Fatima Bhutto, granddaughter of Pakistani Prime minister, Zulfikar Ali Bhutto and niece of Prime Minister Benazir Bhutto, spoke last night at the Harvard Kennedy School to promote her new book, Songs of Blood and Sword: A Daughter’s Memoir. Apart from her three books, including one poetry volume and one account of the 2005 Kashmir earthquake, Fatima works as a writer and poet and resides in Karachi, Pakistan. Her appearance at Harvard last night prompted an interesting conversation in the current state of Pakistan’s government, social services, and development.

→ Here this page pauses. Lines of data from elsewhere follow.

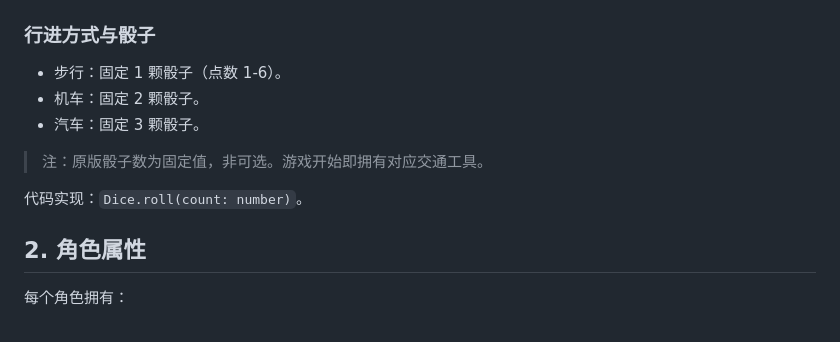
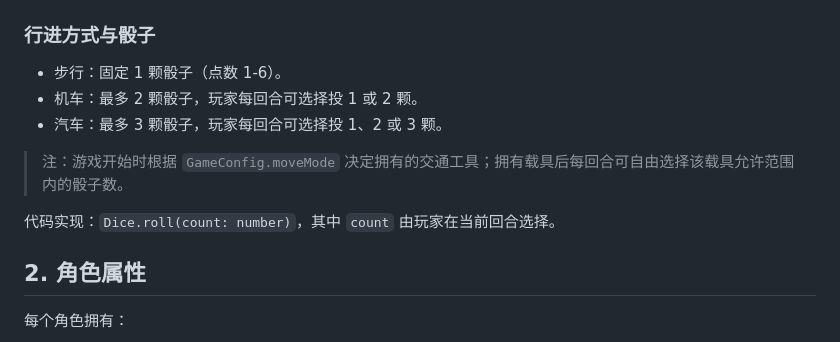
Before and after one commit to Gladosxiao/Monopoly4, a Markdown page: docs/design/04-game-rules.md, the part around the change. Rendered like a GitHub page.

Commit message:
docs: 修正载具骰子规则
- 机车/汽车并非固定骰子数，而是每回合可在载具上限内自由选择

```diff
--- a/docs/design/04-game-rules.md
+++ b/docs/design/04-game-rules.md
@@ -18,11 +18,11 @@
 ### 行进方式与骰子
 
 - 步行：固定 1 颗骰子（点数 1-6）。
-- 机车：固定 2 颗骰子。
-- 汽车：固定 3 颗骰子。
-> 注：原版骰子数为固定值，非可选。游戏开始即拥有对应交通工具。
+- 机车：最多 2 颗骰子，玩家每回合可选择投 1 或 2 颗。
+- 汽车：最多 3 颗骰子，玩家每回合可选择投 1、2 或 3 颗。
+> 注：游戏开始时根据 `GameConfig.moveMode` 决定拥有的交通工具；拥有载具后每回合可自由选择该载具允许范围内的骰子数。
 
-代码实现：`Dice.roll(count: number)`。
+代码实现：`Dice.roll(count: number)`，其中 `count` 由玩家在当前回合选择。
 
 ## 2. 角色属性
 
```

After Fatima did a brief reading from Songs of Blood and Sword, there was a Q&A segment of the program, which touched on many areas including the need for greater access to education in Pakistan. Fatima adamantly declared that education and healthcare in Pakistan are two of the most important concerns, neither of which are being addressed adequately. She offered a stunning example of how Pakistan recently failed to meet its goal of eradicating polio, not because Pakistani medical professionals could not produce the vaccine, but because the infrastructure to refrigerate the vaccine is not in place. Fatima made sure to note the irony in the fact that Pakistan is a nuclear country that cannot refrigerate its vaccines. Regarding education, Fatima noted the phenomenon of “shell schools,” buildings that will be erected and photographed with a politician cutting the ribbon without any further assistance or administration. This point met some contention from the crowd, however, as some Pakistani students who claimed to be “products of Pakistan’s public schools” rebuffed Fatima’s statement. Fatima’s point was that until there can be uniform quality education in Pakistan, the work is not finished. The fact that there can be such a disconnect between experiences shows serious need for reform to state education.
Debate continued on various other issues including varied access to healthcare in different areas and nationalization of industry, which one person contended may have stifled any movements towards entrepreneurship. The dialogue produced as a result of Fatima’s comments was just an introduction to the problems that Pakistan is facing right now, and they may only be solved with the addition of many more voices to the debate on how best to address these issues. To conclude, Fatima boldly asserted that in Pakistan it is “more dangerous to keep quiet” about problems in the government and healthcare because to not speak out for fear of retribution means condoning an environment “where your child can contract fatal diarrhea,” as we see happening now in flood affected areas. Infrastructure, education and healthcare are crucial to reform in Pakistan, now we just need more voices like Fatima Bhutto’s reminding us of that every day.
Why not start the dialogue right now? What do you think are the main issues in Pakistan and how do you think they should be solved? For further information about Fatima’s story, pick up her new book, Songs of Blood and Sword: A Daughter’s Memoir. You can also check out Barakat’s programs in Pakistan to see how we are contributing to literacy efforts in Pakistan, as well as see how you can be a part of this movement! Be sure to leave us a comment with your thoughts or tweet at us @barakatinc!